Erik Friedlander

Saturday, May 10, 2008 @ 8:30 pm

Cellist and composer Erik Friedlander performs works from his always changing solo repertoire. In the past, in addition to his own music he has performed pieces by Carlos Santana, Eric Dolphy, Pink Floyd, and Arthur Blythe. This time he will focus on the music from the two solo cello CD’s he released in 2007: Block Ice & Propane, inspired by American roots music and Friedlander’s own history as a young guitar player, the album’s thirteen tracks feature a kind of back porch pizzicato and rich evocative bowed landscapes; and Volac, ten rich and romantic compositions from Zorn’s challenging Book of Angels. The New Yorker said Block Ice was “a magnificent new solo album” (July 9, 2007) and Free Jazz blog called Volac, “dignified, anxious, tormented, serene, superior, melancholy .. it has it all..”

“Erik Friedlander can do things with a cello that should have a reasonable listener fearing for her life. Rostropovich one second and Rottweiler the next.” –Pitchfork

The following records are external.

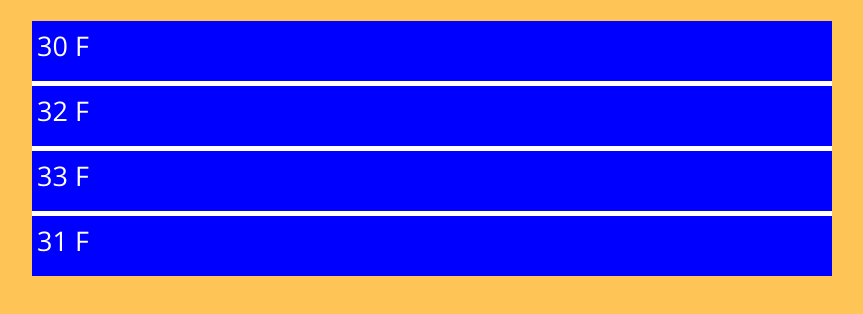
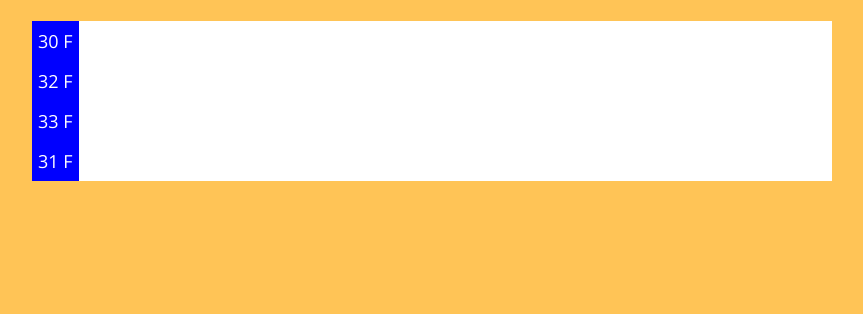
Before and after one commit to vincent-nguyen8931/Quiz-game, a plain HTML site: page index.html in a window 1280 px wide. Both pictures are taken after a click on the button "Start game". Shown: the part 272-586 px from the top of the page, without its empty margins (208-1071 px from the left). Drawn offline with nearby package versions, Linux system fonts and the light colour scheme.

Commit message:
Add createButtons function due to higher efficiency than createResponses

```diff
--- a/index.html
+++ b/index.html
@@ -19,10 +19,10 @@
   <p id="intro">Answer the questions that appear by clicking on the answer you believe is correct. Wrong answers will deduct time from the timer. Your score is determined by how much time is remaining when you answer the last question.</p>
   <button id="start-game">Start game</button>
   <ul id="Responses">
-    <li id="button1"></li>
+    <!-- <li id="button1"></li>
     <li id="button2"></li>
     <li id="button3"></li>
-    <li id="button4"></li>
+    <li id="button4"></li> -->
     </ul>
   <!-- high score  -->
   <p id="result"></p>
--- a/script.js
+++ b/script.js
@@ -12,8 +12,8 @@ var timeLeft = 0
 var timer = 120
 var questionNumber = 0
 var questionResponse = [
-  { q: "What is the temperature of water freezing?", response: { a: "30 F", b: "32 F", c: "33 F", d: "31 F", }, correctResponse: "32 F" },
-  { q: "Which is the max amount of times a piece of paper can be folded?", response: { a: "6", b: "8", c: "7", d: "5", }, correctResponse: "7" },
+  { q: "What is the temperature of water freezing?", response: { a: "30 F", b: "32 F", c: "33 F", d: "31 F"}, correctResponse: "32 F" },
+  { q: "Which is the max amount of times a piece of paper can be folded?", response: { a: "6", b: "8", c: "7", d: "5"}, correctResponse: "7" },
   { q: "What do blue whales eat?", response: { a: "Krill", b: "Plankton", c: "Coral", d: "Algae", }, correctResponse: "Krill" },
   { q: "In the US, which car color has the least amount of accidents?", response: { a: "Silver", b: "Blue", c: "Red", d: "White", }, correctResponse: "White" },
   { q: "Which fast food restaurant is the most popular in the US?", response: { a: "Jack in the Box", b: "McDonalds", c: "Burger King", d: "Taco Bell", }, correctResponse: "McDonalds" }
@@ -29,7 +29,8 @@ function startGame() {
   // if (questionNumber < questionResponse.length) {
 
   displayQuestion()
-  createResponses()
+  createButtons()
+  // createResponses()
   // checkResponse()
   // questionNumber++
   console.log(questionNumber)
@@ -53,33 +54,61 @@ function displayTimer() {
     }
   }, 1000)
 }
-// function createButtons() {
-//   var li = document.createElement("button")
-//   li.setAttribute("id", "button1")
-//   console.log(responses.btn1.value)
-//   // li.textContent = questionResponse[questionNumber].response.a
-//   responses.appendChild(li)
-//   var li = document.createElement("button")
-//   li.setAttribute("id", "button2")
-//   // li.textContent = questionResponse[questionNumber].response.b
-//   responses.appendChild(li)
-//   var li = document.createElement("button")
-//   li.setAttribute("id", "button3")
-//   // li.textContent = questionResponse[questionNumber].response.c
-//   responses.appendChild(li)
-//   var li = document.createElement("button")
-//   li.setAttribute("id", "button4")
-//   // li.textContent = questionResponse[questionNumber].response.d
-//   responses.appendChild(li)
-// }
+
+function createButtons() {
+  // questionResponse[questionNumber].response.forEach(element => {
+  //   var li = document.createElement("button")
+  //   li.setAttribute("class", "button")
+  //   li.textContent = element
+  //   responses.appendChild(li)
+  // });
+    var resp = questionResponse[questionNumber].response
+    var answers = Object.values(resp);
+    console.log(answers)
+    responses.innerHTML = ""
+    answers.forEach(element => {
+      var li = document.createElement("button")
+      li.setAttribute("class", "button")
+      li.textContent = element
+      responses.appendChild(li)
+    });
+
+  // // var answers = []
+  // // answers.forEach()
+  // var li = document.createElement("button")
+  // // li.setAttribute("id", "button1")
+  // // li.textContent = questionResponse[questionNumber].response.a
+  // responses.appendChild(li)
+  // var li = document.createElement("button")
+  // li.setAttribute("id", "button2")
+  // // li.textContent = questionResponse[questionNumber].response.b
+  // responses.appendChild(li)
+  // var li = document.createElement("button")
+  // li.setAttribute("id", "button3")
+  // // li.textContent = questionResponse[questionNumber].response.c
+  // responses.appendChild(li)
+  // var li = document.createElement("button")
+  // li.setAttribute("id", "button4")
+  // // li.textContent = questionResponse[questionNumber].response.d
+  // responses.appendChild(li)
+}
 
 
 // generate the responses for each question
 function createResponses() {
-  btn1.textContent = questionResponse[questionNumber].response.a
-  btn2.textContent = questionResponse[questionNumber].response.b
-  btn3.textContent = questionResponse[questionNumber].response.c
-  btn4.textContent = questionResponse[questionNumber].response.d
+  var resp = questionResponse[questionNumber].response
+    var answers = Object.values(resp);
+    console.log(answers)
+    answers.forEach(element => {
+      var li = document.createElement("button")
+      li.setAttribute("class", "button")
+      li.textContent = element
+      responses.replaceChild(li)
+    });
+  // btn1.textContent = questionResponse[questionNumber].response.a
+  // btn2.textContent = questionResponse[questionNumber].response.b
+  // btn3.textContent = questionResponse[questionNumber].response.c
+  // btn4.textContent = questionResponse[questionNumber].response.d
 }
 // checks the response of the answer and makes sure that there are questions left to ask.
 function checkResponse(event) {
@@ -109,7 +138,8 @@ function checkResponse(event) {
     }
     questionNumber++;
     displayQuestion();
-    createResponses();
+    createButtons();
+    // createResponses()
     // responses.removeEventListener("click", function(event)) {}
     // startGame()
   } else {
--- a/style.css
+++ b/style.css
@@ -1,5 +1,6 @@
 
-button {
+.button {
+  display: block;
   border: none;
   height: 40px;
   cursor: pointer;
```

Cellist Erik Friedlander is a composer and an improviser, a classical musician and a jazzbo. As a longtime virtuosic veteran of NYC’s downtown scene, he’s not only backed John Zorn, Laurie Anderson, and Courtney Love, but has also recorded recorded 8 CDs as a leader. His compositional choices and dynamic improvising style have staked out new ground for his instrument. Whether it’s solo playing or performing with one of his bands, Friedlander blends his vision of what the cello can be pushed to do, while maintaining a firm grasp on traditions, both improvising and classical.

From the beginning, Erik was the beneficiary of a most unusual musical legacy. His father, photographer Lee Friedlander, famous for the cover photos he took for Atlantic Records in the 60s, passed his passion for r&b and jazz to his son. Erik’s earliest memories are of a household filled with the sounds of Ray Charles, Aretha Franklin, McCoy Tyner, Ornette Coleman, and John Coltrane. He’s been playing the cello since age 8, and if you have a concept of what that instrument can do, he will reshape it.